Monday, October 15, 2018
How the rural-urban divide is changing the Democratic Party in Minnesota
The Democratic Party has been losing rural voters for years, most notably in the 2016 election when rural voters came out en masse for Republican Donald Trump.
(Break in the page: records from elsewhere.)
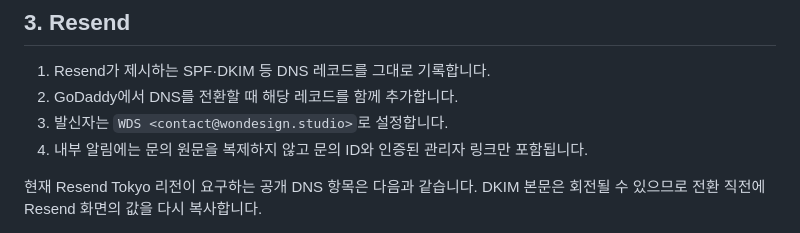
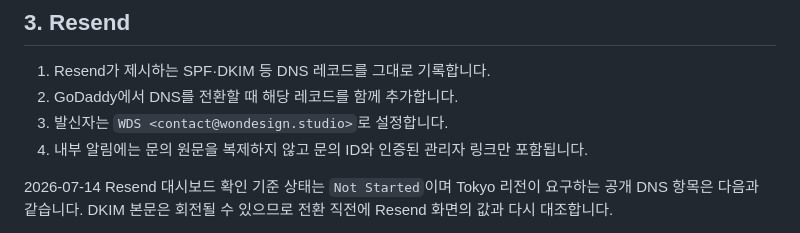
Before and after one commit to wondesignstudio/WDS-website, a Markdown page: docs/operations/deployment.md, the part around one of its changes. Drawn GitHub-style.

Commit message:
docs: capture resend dns records

```diff
--- a/docs/operations/deployment.md
+++ b/docs/operations/deployment.md
@@ -37,5 +37,5 @@ on conflict (email) do update set enabled = true;
 3. 발신자는 `WDS <contact@wondesign.studio>`로 설정합니다.
 4. 내부 알림에는 문의 원문을 복제하지 않고 문의 ID와 인증된 관리자 링크만 포함됩니다.
 
-현재 Resend Tokyo 리전이 요구하는 공개 DNS 항목은 다음과 같습니다. DKIM 본문은 회전될 수 있으므로 전환 직전에 Resend 화면의 값을 다시 복사합니다.
+2026-07-14 Resend 대시보드 확인 기준 상태는 `Not Started`이며 Tokyo 리전이 요구하는 공개 DNS 항목은 다음과 같습니다. DKIM 본문은 회전될 수 있으므로 전환 직전에 Resend 화면의 값과 다시 대조합니다.
 
```
Also changed, not shown: other parts of docs/operations/deployment.md (+1 -1 lines), docs/planning/current.md (+1 -0 lines).
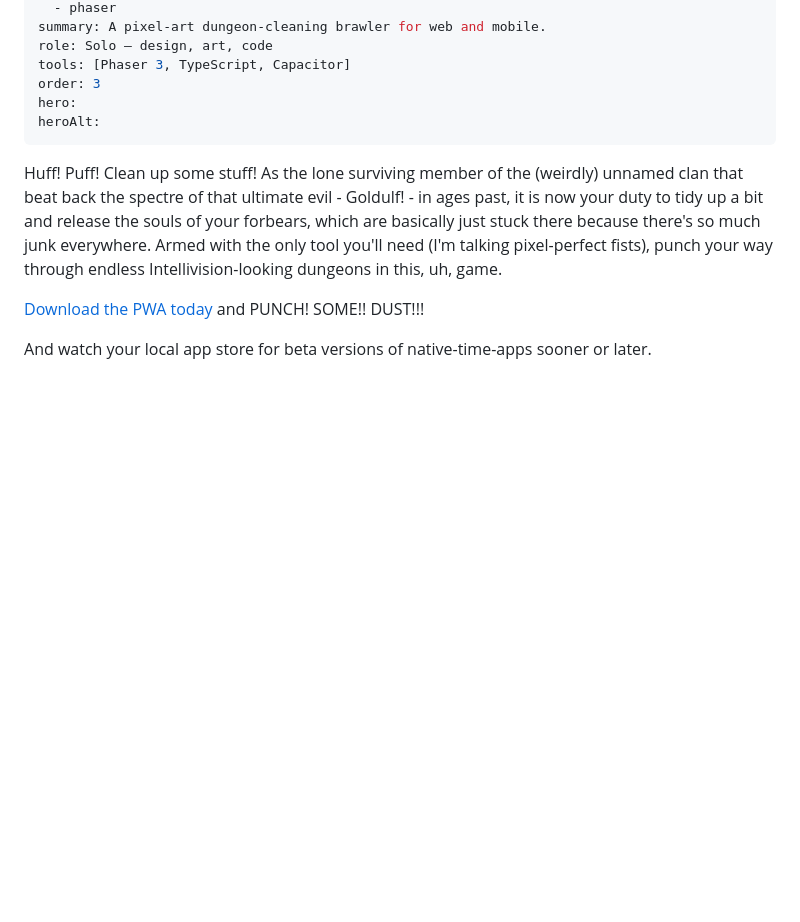
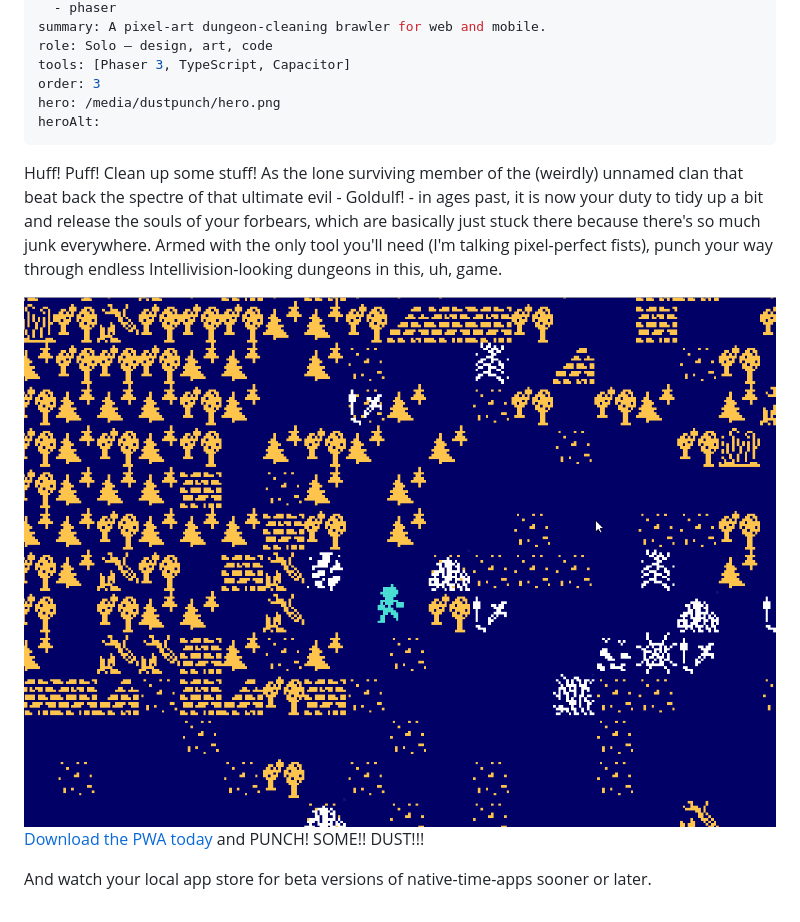
Before and after one commit to Urtrope-Designs/ud-site, a Markdown page: projects/goldulfdustpunch.md, the part around the change. GitHub-like rendering; pictures changed too: media/dustpunch/punchin_dust.gif (added); blank space fills up the shorter version.

Commit message:
media for dustpunch

```diff
--- a/projects/goldulfdustpunch.md
+++ b/projects/goldulfdustpunch.md
@@ -8,11 +8,13 @@ summary: A pixel-art dungeon-cleaning brawler for web and mobile.
 role: Solo – design, art, code
 tools: [Phaser 3, TypeScript, Capacitor]
 order: 3
-hero:
+hero: /media/dustpunch/hero.png
 heroAlt:
 ---
 Huff! Puff! Clean up some stuff! As the lone surviving member of the (weirdly) unnamed clan that beat back the spectre of that ultimate evil - Goldulf! - in ages past, it is now your duty to tidy up a bit and release the souls of your forbears, which are basically just stuck there because there's so much junk everywhere. Armed with the only tool you'll need (I'm talking pixel-perfect fists), punch your way through endless Intellivision-looking dungeons in this, uh, game.
 
+<img alt="Punching some dust" src="/media/dustpunch/punchin_dust.gif" loading="lazy">
+
 [Download the PWA today](https://dustpunch.urtropedesigns.com) and PUNCH! SOME!! DUST!!!
 
 And watch your local app store for beta versions of native-time-apps sooner or later.
```
Also changed, not shown: media/dustpunch/hero.png (added).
Even in Minnesota, usually rock-solid blue, the tension between rural and urban residents is eroding the Democrats' rural support.
The Democratic Party's hold on Minnesota is formidable, in part because the state-level party merged with the Farmer-Labor Party long ago to create a populist powerhouse. "Republicans have not won Minnesota’s electoral votes since 1972. No Republican candidate running for a U.S. Senate seat or the governorship has won more than 50 percent of the vote since Arne Carlson in 1994," Reid Wilson reports for The Hill. "President Trump lost Minnesota by just 45,000 votes in 2016, the closest any Republican has come to winning the state since Ronald Reagan’s re-election bid in 1984. Trump became the first Republican to win parts of Minnesota’s Iron Range, like Itasca County in the northeast corner of the state, since Herbert Hoover in 1928." Trump won 19 Minnesota counties that went for Obama in 2008 and 2012.
The big problem for the DFL Party: Rural people worry that it doesn't care enough about blue-collar workers and farmers. Obama limited copper and nickel mining in the Iron Range, and Democratic Gov. Mark Dayton signed a law requiring farmers to leave a buffer of up to 50 feet between fields and waterways to limit fertilizers pollution, reducing the land cash-strapped farmers could use. "You’ve lost productivity, the ability to raise a crop," Kevin Paap, a fourth-generation corn and soybean farmer in Blue Earth County and the president of the state Farm Bureau, told Wilson. "Many feel like it was a taking."
"The far left is trying to stop [blue collar] jobs. You can't tell people you're for them when your party is trying to take away jobs," Jason George, business manager of the International Union of Operating Engineers Local 49, a mining union, told Wilson. "Minnesota is emblematic of the problem that Democrats have around the rest of the country." The DFL, he said, "has abandoned the F and the L."